### PROBLEM DETAILS
Would you please copy every line below that includes the string "subgraph"?
= = = = =
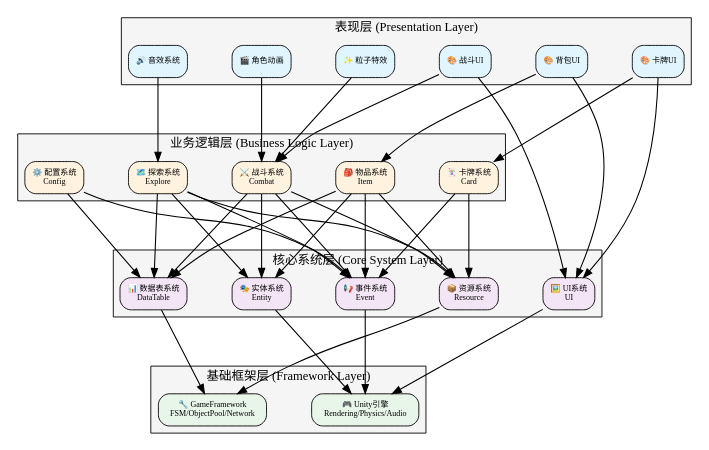
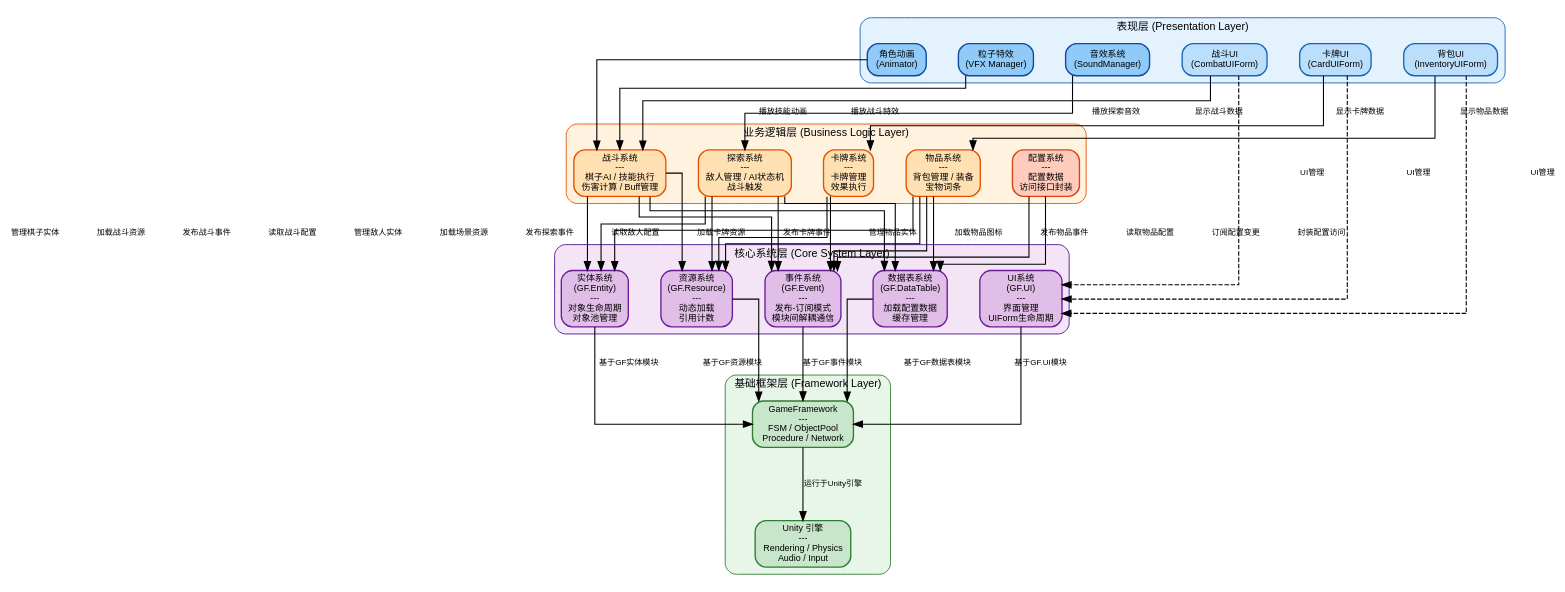
Before and after one commit to TXYzznc/GP: the diagram in 项目知识库（AI）/图表资源/04-1_系统分层架构图.md, drawn with Graphviz. The commit also changed other lines of this file and 9 other files, not shown here.

Commit message:
docs: 标准化知识库 DOT 图表（统一样式、修复渲染、新增战斗触发架构图）

````diff
--- a/项目知识库（AI）/图表资源/04-1_系统分层架构图.md
+++ b/项目知识库（AI）/图表资源/04-1_系统分层架构图.md
@@ -7,108 +3,117 @@
 ```dot
 digraph LayeredArchitecture {
-    rankdir=TB;              // 上到下（清晰的分层）
-    splines=orthogonal;      // 强制正交线条（90度转向）
-    nodesep=0.7;             // 节点水平间距
-    ranksep=1.3;             // 层级垂直间距（分层清晰）
-    layout=dot;
+    rankdir=TB;
+    nodesep=0.5;
+    ranksep=1.0;
+    splines=ortho;
+    fontname="SimHei,sans-serif";
     
-    // 全局节点样式
-    node [shape=box, style="rounded,filled", fontname="微软雅黑", fontsize=9];
-    edge [arrowsize=1.0, penwidth=1.2];
+    node [shape=box, style="filled,rounded", fontname="SimHei,sans-serif", fontsize=10, penwidth=1.5];
+    edge [fontname="SimHei,sans-serif", fontsize=9, penwidth=1.2];
     
-    // ===== 第一层：表现层 =====
-    subgraph cluster_UI {
+    // ========== 第1层：表现层（蓝色系） ==========
+    subgraph cluster_presentation {
         label="表现层 (Presentation Layer)";
-        style=filled;
-        fillcolor="#f5f5f5";
+        style="filled,rounded";
+        fillcolor="#e3f2fd";
+        color="#1565c0";
+        fontname="SimHei,sans-serif";
+        fontsize=12;
         
-        A1 [label="🎨 战斗UI", fillcolor="#e1f5ff"];
-        A2 [label="🎨 背包UI", fillcolor="#e1f5ff"];
-        A3 [label="🎨 卡牌UI", fillcolor="#e1f5ff"];
-        A4 [label="✨ 粒子特效", fillcolor="#e1f5ff"];
-        A5 [label="🎬 角色动画", fillcolor="#e1f5ff"];
-        A6 [label="🔊 音效系统", fillcolor="#e1f5ff"];
+        CombatUI [label="战斗UI\n(CombatUIForm)", fillcolor="#bbdefb", color="#1565c0"];
+        InventoryUI [label="背包UI\n(InventoryUIForm)", fillcolor="#bbdefb", color="#1565c0"];
+        CardUI [label="卡牌UI\n(CardUIForm)", fillcolor="#bbdefb", color="#1565c0"];
+        VFX [label="粒子特效\n(VFX Manager)", fillcolor="#90caf9", color="#0d47a1"];
+        Anim [label="角色动画\n(Animator)", fillcolor="#90caf9", color="#0d47a1"];
+        Audio [label="音效系统\n(SoundManager)", fillcolor="#90caf9", color="#0d47a1"];
     }
     
-    // ===== 第二层：业务逻辑层 =====
-    subgraph cluster_Business {
+    // ========== 第2层：业务逻辑层（橙色系） ==========
+    subgraph cluster_business {
         label="业务逻辑层 (Business Logic Layer)";
-        style=filled;
-        fillcolor="#f5f5f5";
+        style="filled,rounded";
+        fillcolor="#fff3e0";
+        color="#e65100";
+        fontname="SimHei,sans-serif";
+        fontsize=12;
         
-        B1 [label="⚔️ 战斗系统\nCombat", fillcolor="#fff3e0"];
-        B2 [label="🎒 物品系统\nItem", fillcolor="#fff3e0"];
-        B3 [label="🃏 卡牌系统\nCard", fillcolor="#fff3e0"];
-        B4 [label="🗺️ 探索系统\nExplore", fillcolor="#fff3e0"];
-        B5 [label="⚙️ 配置系统\nConfig", fillcolor="#fff3e0"];
+        CombatSys [label="战斗系统\n---\n棋子AI / 技能执行\n伤害计算 / Buff管理", fillcolor="#ffe0b2", color="#e65100"];
+        ItemSys [label="物品系统\n---\n背包管理 / 装备\n宝物词条", fillcolor="#ffe0b2", color="#e65100"];
+        CardSys [label="卡牌系统\n---\n卡牌管理\n效果执行", fillcolor="#ffe0b2", color="#e65100"];
+        ExploreSys [label="探索系统\n---\n敌人管理 / AI状态机\n战斗触发", fillcolor="#ffe0b2", color="#e65100"];
+        ConfigSys [label="配置系统\n---\n配置数据\n访问接口封装", fillcolor="#ffccbc", color="#d84315"];
     }
     
-    // ===== 第三层：核心系统层 =====
-    subgraph cluster_Core {
+    // ========== 第3层：核心系统层（紫色系） ==========
+    subgraph cluster_core {
         label="核心系统层 (Core System Layer)";
-        style=filled;
-        fillcolor="#f5f5f5";
+        style="filled,rounded";
+        fillcolor="#f3e5f5";
+        color="#4a148c";
+        fontname="SimHei,sans-serif";
+        fontsize=12;
         
-        C1 [label="📢 事件系统\nEvent", fillcolor="#f3e5f5"];
-        C2 [label="🎭 实体系统\nEntity", fillcolor="#f3e5f5"];
-        C3 [label="🖼️ UI系统\nUI", fillcolor="#f3e5f5"];
-        C4 [label="📊 数据表系统\nDataTable", fillcolor="#f3e5f5"];
-        C5 [label="📦 资源系统\nResource", fillcolor="#f3e5f5"];
+        EventSys [label="事件系统\n(GF.Event)\n---\n发布-订阅模式\n模块间解耦通信", fillcolor="#e1bee7", color="#6a1b9a"];
+        EntitySys [label="实体系统\n(GF.Entity)\n---\n对象生命周期\n对象池管理", fillcolor="#e1bee7", color="#6a1b9a"];
+        UISys [label="UI系统\n(GF.UI)\n---\n界面管理\nUIForm生命周期", fillcolor="#e1bee7", color="#6a1b9a"];
+        DataTableSys [label="数据表系统\n(GF.DataTable)\n---\n加载配置数据\n缓存管理", fillcolor="#e1bee7", color="#6a1b9a"];
+        ResourceSys [label="资源系统\n(GF.Resource)\n---\n动态加载\n引用计数", fillcolor="#e1bee7", color="#6a1b9a"];
     }
     
-    // ===== 第四层：基础框架层 =====
-    subgraph cluster_Framework {
+    // ========== 第4层：基础框架层（绿色系） ==========
+    subgraph cluster_framework {
         label="基础框架层 (Framework Layer)";
-        style=filled;
-        fillcolor="#f5f5f5";
+        style="filled,rounded";
+        fillcolor="#e8f5e9";
+        color="#2e7d32";
+        fontname="SimHei,sans-serif";
+        fontsize=12;
         
-        D1 [label="🎮 Unity引擎\nRendering/Physics/Audio", fillcolor="#e8f5e9"];
-        D2 [label="🔧 GameFramework\nFSM/ObjectPool/Network", fillcolor="#e8f5e9"];
+        Unity [label="Unity 引擎\n---\nRendering / Physics\nAudio / Input", fillcolor="#c8e6c9", color="#2e7d32"];
+        GF [label="GameFramework\n---\nFSM / ObjectPool\nProcedure / Network", fillcolor="#c8e6c9", color="#2e7d32"];
     }
     
-    // ===== 表现层 → 业务逻辑层 =====
-    A1 -> B1;
-    A2 -> B2;
-    A3 -> B3;
-    A4 -> B1;
-    A5 -> B1;
-    A6 -> B4;
+    // ========== 表现层 → 业务逻辑层 ==========
+    CombatUI -> CombatSys [label="显示战斗数据"];
+    InventoryUI -> ItemSys [label="显示物品数据"];
+    CardUI -> CardSys [label="显示卡牌数据"];
+    VFX -> CombatSys [label="播放战斗特效"];
+    Anim -> CombatSys [label="播放技能动画"];
+    Audio -> ExploreSys [label="播放探索音效"];
     
-    // ===== 业务逻辑层 → 核心系统层 =====
-    // 事件系统
-    B1 -> C1;
-    B2 -> C1;
-    B3 -> C1;
-    B4 -> C1;
-    B5 -> C1;
+    // ========== 表现层 → 核心UI系统 ==========
+    CombatUI -> UISys [label="UI管理", style=dashed];
+    InventoryUI -> UISys [label="UI管理", style=dashed];
+    CardUI -> UISys [label="UI管理", style=dashed];
     
-    // 实体系统
-    B1 -> C2;
-    B2 -> C2;
-    B4 -> C2;
+    // ========== 业务逻辑层 → 核心系统层 ==========
+    CombatSys -> EventSys [label="发布战斗事件"];
+    ItemSys -> EventSys [label="发布物品事件"];
+    CardSys -> EventSys [label="发布卡牌事件"];
+    ExploreSys -> EventSys [label="发布探索事件"];
+    ConfigSys -> EventSys [label="订阅配置变更"];
     
-    // UI系统
-    A1 -> C3;
-    A2 -> C3;
-    A3 -> C3;
+    CombatSys -> EntitySys [label="管理棋子实体"];
+    ItemSys -> EntitySys [label="管理物品实体"];
+    ExploreSys -> EntitySys [label="管理敌人实体"];
     
-    // 数据表系统
-    B1 -> C4;
-    B2 -> C4;
-    B4 -> C4;
-    B5 -> C4;
+    CombatSys -> DataTableSys [label="读取战斗配置"];
+    ItemSys -> DataTableSys [label="读取物品配置"];
+    ExploreSys -> DataTableSys [label="读取敌人配置"];
+    ConfigSys -> DataTableSys [label="封装配置访问"];
     
-    // 资源系统
-    B1 -> C5;
-    B2 -> C5;
-    B3 -> C5;
-    B4 -> C5;
+    CombatSys -> ResourceSys [label="加载战斗资源"];
+    ItemSys -> ResourceSys [label="加载物品图标"];
+    CardSys -> ResourceSys [label="加载卡牌资源"];
+    ExploreSys -> ResourceSys [label="加载场景资源"];
     
-    // ===== 核心系统层 → 基础框架层 =====
-    C1 -> D1;
-    C2 -> D1;
-    C3 -> D1;
-    C4 -> D2;
-    C5 -> D2;
+    // ========== 核心系统层 → 基础框架层 ==========
+    EventSys -> GF [label="基于GF事件模块"];
+    EntitySys -> GF [label="基于GF实体模块"];
+    UISys -> GF [label="基于GF.UI模块"];
+    DataTableSys -> GF [label="基于GF数据表模块"];
+    ResourceSys -> GF [label="基于GF资源模块"];
+    
+    GF -> Unity [label="运行于Unity引擎"];
 }
 ```
````
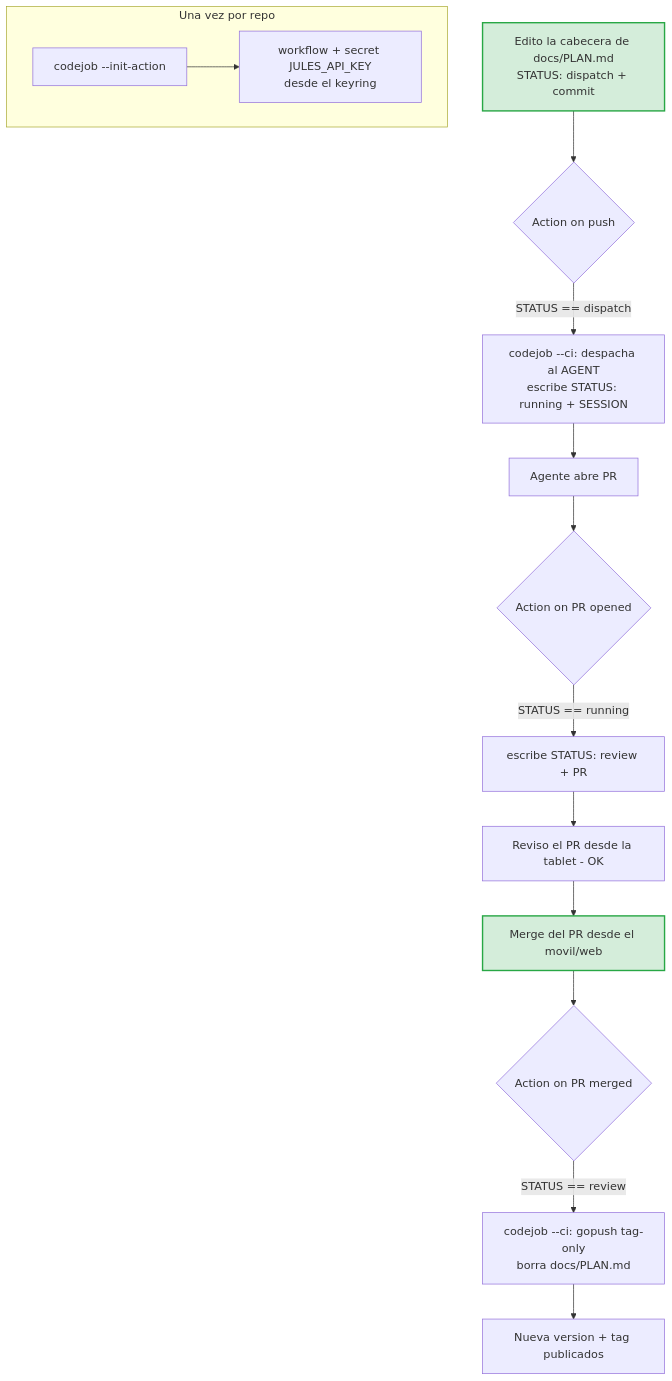
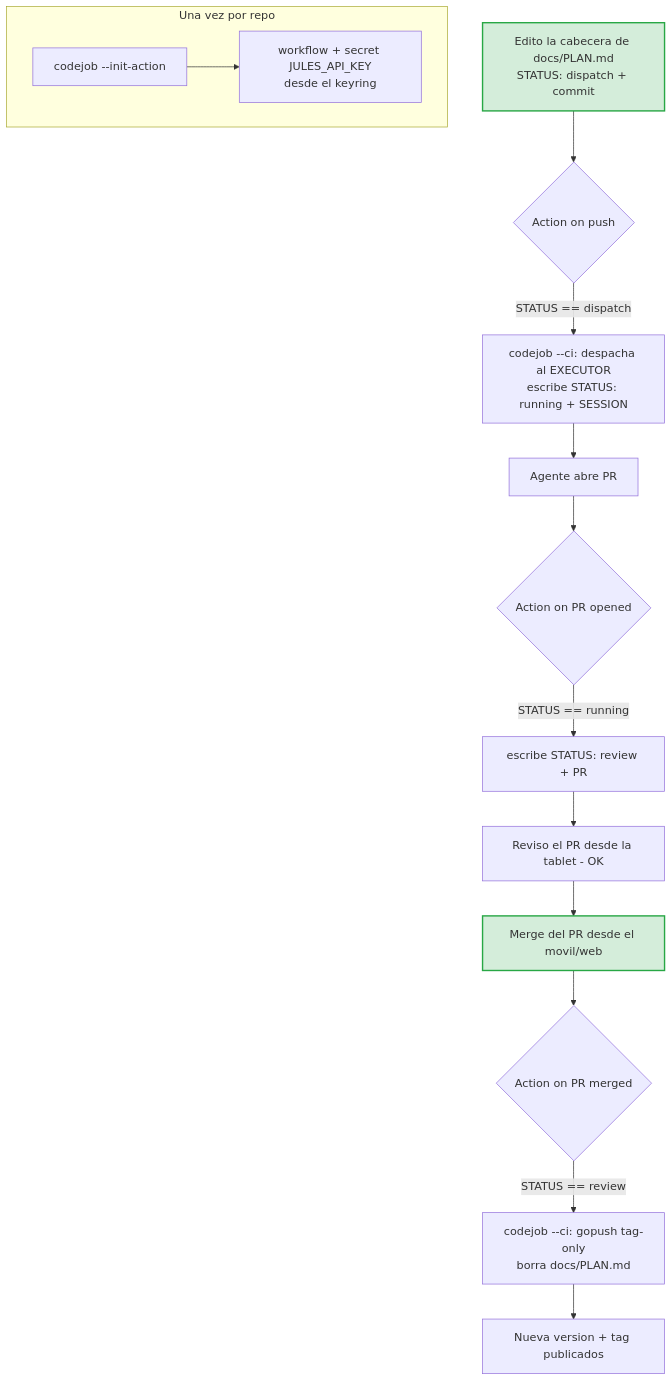
One commit to tinywasm/devflow changed the third of 3 diagrams in docs/PLAN.md. Above: the diagram before and after it, drawn with Mermaid. The commit also changed other lines of this file, not shown here.

First line of the commit message:
docs: add agent role axis (executor + reviewer) to the codejob flow

````diff
--- a/docs/PLAN.md
+++ b/docs/PLAN.md
@@ -217,20 +281,20 @@
 ```mermaid
 flowchart TD
     subgraph SETUP["Una vez por repo"]
         S1[codejob --init-action] --> S2[workflow + secret JULES_API_KEY<br/>desde el keyring]
     end
 
     A[Edito la cabecera de docs/PLAN.md<br/>STATUS: dispatch + commit] --> GA1{Action on push}
-    GA1 -->|STATUS == dispatch| B[codejob --ci: despacha al AGENT<br/>escribe STATUS: running + SESSION]
+    GA1 -->|STATUS == dispatch| B[codejob --ci: despacha al EXECUTOR<br/>escribe STATUS: running + SESSION]
     B --> C[Agente abre PR]
     C --> GA2{Action on PR opened}
     GA2 -->|STATUS == running| R[escribe STATUS: review + PR]
     R --> D[Reviso el PR desde la tablet - OK]
     D --> E[Merge del PR desde el movil/web]
     E --> GA3{Action on PR merged}
     GA3 -->|STATUS == review| P[codejob --ci: gopush tag-only<br/>borra docs/PLAN.md]
     P --> I[Nueva version + tag publicados]
 
     style A fill:#d4edda,stroke:#28a745,stroke-width:2px
     style E fill:#d4edda,stroke:#28a745,stroke-width:2px
 ```
````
= = = = =
### EXERCISE ANSWER
-    subgraph cluster_UI {
+    subgraph cluster_presentation {
-    subgraph cluster_Business {
+    subgraph cluster_business {
-    subgraph cluster_Core {
+    subgraph cluster_core {
-    subgraph cluster_Framework {
+    subgraph cluster_framework {
     subgraph SETUP["Una vez por repo"]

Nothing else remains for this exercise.